# EXERCISE GOAL
The response should consist of every line below, unchanged.
◇ ◇ ◇ ◇
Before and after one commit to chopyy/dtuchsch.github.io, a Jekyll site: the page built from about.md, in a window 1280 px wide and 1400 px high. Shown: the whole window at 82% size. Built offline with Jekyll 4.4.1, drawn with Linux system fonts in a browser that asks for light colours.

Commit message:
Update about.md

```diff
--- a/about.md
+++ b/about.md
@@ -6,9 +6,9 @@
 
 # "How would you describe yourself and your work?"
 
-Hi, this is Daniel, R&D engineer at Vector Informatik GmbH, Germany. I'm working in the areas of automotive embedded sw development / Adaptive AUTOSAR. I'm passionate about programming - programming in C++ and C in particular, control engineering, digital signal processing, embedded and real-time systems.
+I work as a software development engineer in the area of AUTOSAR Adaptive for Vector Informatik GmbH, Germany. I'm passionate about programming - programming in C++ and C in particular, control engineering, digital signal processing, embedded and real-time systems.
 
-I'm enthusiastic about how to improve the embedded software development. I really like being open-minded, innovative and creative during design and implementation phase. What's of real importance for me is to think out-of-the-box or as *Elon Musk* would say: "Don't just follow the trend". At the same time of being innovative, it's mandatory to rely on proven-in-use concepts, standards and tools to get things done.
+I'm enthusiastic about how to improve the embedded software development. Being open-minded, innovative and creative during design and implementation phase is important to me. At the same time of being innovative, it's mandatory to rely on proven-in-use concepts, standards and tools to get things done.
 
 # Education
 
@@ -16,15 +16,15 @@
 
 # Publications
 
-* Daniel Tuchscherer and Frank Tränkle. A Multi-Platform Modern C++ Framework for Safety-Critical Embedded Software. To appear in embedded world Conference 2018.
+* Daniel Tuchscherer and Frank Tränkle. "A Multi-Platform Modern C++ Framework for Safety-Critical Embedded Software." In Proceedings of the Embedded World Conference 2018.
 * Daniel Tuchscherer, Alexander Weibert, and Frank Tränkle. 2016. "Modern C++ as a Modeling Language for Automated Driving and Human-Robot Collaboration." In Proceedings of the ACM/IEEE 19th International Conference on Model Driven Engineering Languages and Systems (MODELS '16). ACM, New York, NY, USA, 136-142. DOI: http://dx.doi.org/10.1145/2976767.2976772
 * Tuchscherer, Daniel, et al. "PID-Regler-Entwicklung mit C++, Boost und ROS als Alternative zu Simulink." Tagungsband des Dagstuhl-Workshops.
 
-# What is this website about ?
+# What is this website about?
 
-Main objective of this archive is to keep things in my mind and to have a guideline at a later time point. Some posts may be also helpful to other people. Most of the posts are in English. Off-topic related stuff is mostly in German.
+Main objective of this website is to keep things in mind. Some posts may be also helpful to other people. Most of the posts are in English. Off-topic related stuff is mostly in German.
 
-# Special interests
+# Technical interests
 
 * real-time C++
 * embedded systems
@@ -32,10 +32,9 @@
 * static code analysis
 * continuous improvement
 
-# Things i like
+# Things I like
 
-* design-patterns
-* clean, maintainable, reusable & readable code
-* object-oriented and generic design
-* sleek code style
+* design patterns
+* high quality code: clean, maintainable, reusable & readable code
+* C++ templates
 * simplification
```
◇ ◇ ◇ ◇
# ANSWER TO THIS PROBLEM
Before and after one commit to chopyy/dtuchsch.github.io, a Jekyll site: the page built from about.md, in a window 1280 px wide and 1400 px high. Shown: the whole window at 82% size. Built offline with Jekyll 4.4.1, drawn with Linux system fonts in a browser that asks for light colours.

Commit message:
Update about.md

```diff
--- a/about.md
+++ b/about.md
@@ -6,9 +6,9 @@
 
 # "How would you describe yourself and your work?"
 
-Hi, this is Daniel, R&D engineer at Vector Informatik GmbH, Germany. I'm working in the areas of automotive embedded sw development / Adaptive AUTOSAR. I'm passionate about programming - programming in C++ and C in particular, control engineering, digital signal processing, embedded and real-time systems.
+I work as a software development engineer in the area of AUTOSAR Adaptive for Vector Informatik GmbH, Germany. I'm passionate about programming - programming in C++ and C in particular, control engineering, digital signal processing, embedded and real-time systems.
 
-I'm enthusiastic about how to improve the embedded software development. I really like being open-minded, innovative and creative during design and implementation phase. What's of real importance for me is to think out-of-the-box or as *Elon Musk* would say: "Don't just follow the trend". At the same time of being innovative, it's mandatory to rely on proven-in-use concepts, standards and tools to get things done.
+I'm enthusiastic about how to improve the embedded software development. Being open-minded, innovative and creative during design and implementation phase is important to me. At the same time of being innovative, it's mandatory to rely on proven-in-use concepts, standards and tools to get things done.
 
 # Education
 
@@ -16,15 +16,15 @@
 
 # Publications
 
-* Daniel Tuchscherer and Frank Tränkle. A Multi-Platform Modern C++ Framework for Safety-Critical Embedded Software. To appear in embedded world Conference 2018.
+* Daniel Tuchscherer and Frank Tränkle. "A Multi-Platform Modern C++ Framework for Safety-Critical Embedded Software." In Proceedings of the Embedded World Conference 2018.
 * Daniel Tuchscherer, Alexander Weibert, and Frank Tränkle. 2016. "Modern C++ as a Modeling Language for Automated Driving and Human-Robot Collaboration." In Proceedings of the ACM/IEEE 19th International Conference on Model Driven Engineering Languages and Systems (MODELS '16). ACM, New York, NY, USA, 136-142. DOI: http://dx.doi.org/10.1145/2976767.2976772
 * Tuchscherer, Daniel, et al. "PID-Regler-Entwicklung mit C++, Boost und ROS als Alternative zu Simulink." Tagungsband des Dagstuhl-Workshops.
 
-# What is this website about ?
+# What is this website about?
 
-Main objective of this archive is to keep things in my mind and to have a guideline at a later time point. Some posts may be also helpful to other people. Most of the posts are in English. Off-topic related stuff is mostly in German.
+Main objective of this website is to keep things in mind. Some posts may be also helpful to other people. Most of the posts are in English. Off-topic related stuff is mostly in German.
 
-# Special interests
+# Technical interests
 
 * real-time C++
 * embedded systems
@@ -32,10 +32,9 @@
 * static code analysis
 * continuous improvement
 
-# Things i like
+# Things I like
 
-* design-patterns
-* clean, maintainable, reusable & readable code
-* object-oriented and generic design
-* sleek code style
+* design patterns
+* high quality code: clean, maintainable, reusable & readable code
+* C++ templates
 * simplification
```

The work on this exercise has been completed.